Oil prices dip after push toward $50 a barrel
LONDON - World oil prices eased Tuesday after Brent crude had pushed close to $50 a barrel thanks to fading concerns about a long-standing supply glut.
Around 1130 GMT, US benchmark West Texas Intermediate (WTI) for delivery in June was down two cents at $47.70 a barrel.
Brent North Sea for July delivery dropped 30 cents to $48.67 compared with Monday's close.
Brent had Monday reached $49.47 a barrel -- the highest point since early November. WTI struck $48.42, a peak since mid-October, before profit-taking set in.
"A break above $50 in the next few days is very possible," said BMI Research oil and gas analyst Peter Lee.
"In the second half of the year, oil is likely to hold between $45 to $50 a barrel," he said.
Prices are winning support from supply disruptions caused by wildfires in major crude producer Canada, as well as owing to armed attacks against oil facilities in Nigeria.
Wildfires burning around the oil sands hub of Fort McMurray in Alberta, Canada, have been rapidly moving north, forcing firefighters to shift their efforts to protecting existing oil facilities.
In Nigeria, Africa's biggest crude producer, troops have made several arrests following the attacks on an offshore oil facility as the government on Monday moved to avert a labour strike over petrol prices.

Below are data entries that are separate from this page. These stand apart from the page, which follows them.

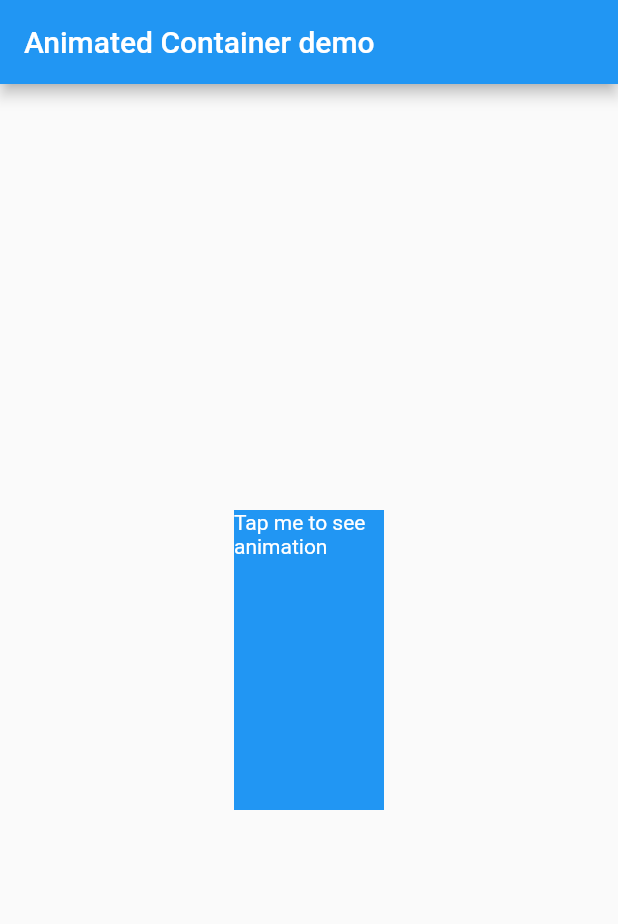
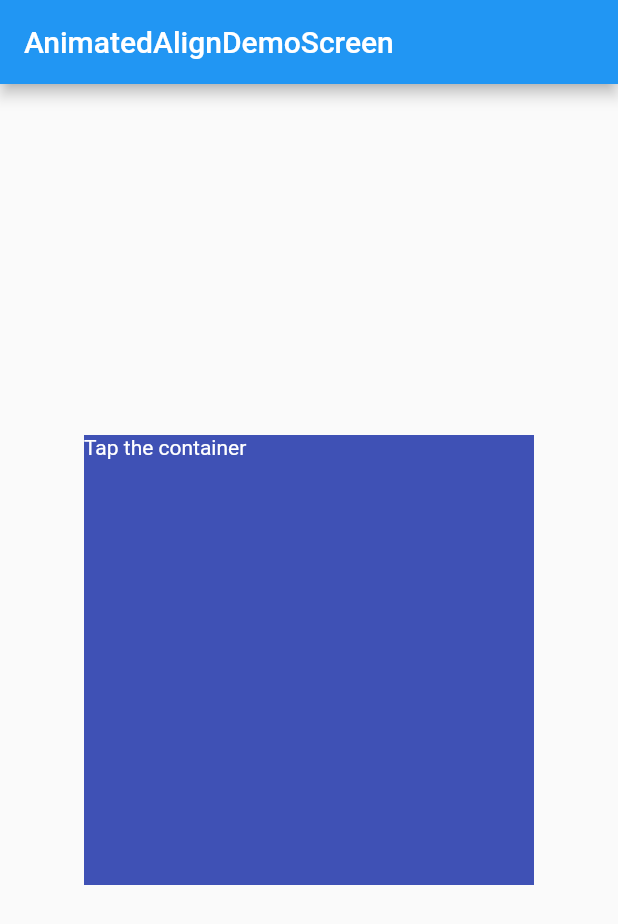
Before and after one commit to kumarmanoj96/learn_animation, a Flutter app: the screen it shows after launch, on a phone screen of 412 x 824 dp. Shown: the top 924 px of the screen. Run offline on Flutter 3.47's test engine with Material 2 defaults, Android fonts, the phone set to English and light mode, and no system bars.

Commit message:
added AnimatedAlignDemoScreen

```diff
--- a/lib/main.dart
+++ b/lib/main.dart
@@ -1,5 +1,5 @@
 import 'package:flutter/material.dart';
-import './screens/animated_container_demo_screen.dart';
+import './screens/animated_align_demo_screen.dart';
 void main() => runApp(new MyApp());
 
 class MyApp extends StatelessWidget {
@@ -12,7 +12,7 @@ class MyApp extends StatelessWidget {
       theme: new ThemeData(
         primarySwatch: Colors.blue,
       ),
-      home: AnimatedContainerDemoScreen(),
+      home: AnimatedAlignDemoScreen(),
     );
   }
 }
--- /dev/null
+++ b/lib/screens/animated_align_demo_screen.dart
@@ -0,0 +1,40 @@
+import 'package:flutter/material.dart';
+
+class AnimatedAlignDemoScreen extends StatefulWidget {
+  @override
+  _AnimatedAlignDemoScreenState createState() =>
+      _AnimatedAlignDemoScreenState();
+}
+
+class _AnimatedAlignDemoScreenState extends State<AnimatedAlignDemoScreen> {
+  bool _selected = false;
+  @override
+  Widget build(BuildContext context) {
+    return Scaffold(
+      appBar: AppBar(
+        title: Text('AnimatedAlignDemoScreen'),
+      ),
+      body: Center(
+        child: GestureDetector(
+          onTap: () => setState(() {
+            _selected = !_selected;
+          }),
+          child: Container(
+            height: 300,
+            width: 300,
+            decoration: BoxDecoration(color: Colors.indigo),
+            child: AnimatedAlign(
+              curve: Curves.easeInExpo,
+                child: Text(
+                  'Tap the container',
+                  style: TextStyle(color: Colors.white),
+                ),
+                alignment:
+                    !_selected ? Alignment.topLeft : Alignment.bottomRight,
+                duration: Duration(seconds: 3)),
+          ),
+        ),
+      ),
+    );
+  }
+}
```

"People are looking for any signs possible to confirm that supply is decreasing so any news of unplanned outages gets the market particularly excited," Lee added.
A report by US banking giant Goldman Sachs has meanwhile predicted a short-term supply deficit owing also to production outages in Venezuela, which is deep in political crisis.
Oil prices have rebounded strongly since plunging to near 13-year lows below $30 in February but are still well below peaks of more than $100 a barrel reached in June 2014.
Some analysts however said the disruptions are temporary and noted that the market remains oversupplied.
"Admittedly, these disruptions are large enough that the rebalancing in the market expected in the second half of the year may already be happening," research firm Capital Economics said.
"However, prices could quickly drop back again once at least some of this supply comes back on stream. In the meantime, global stocks remain ample."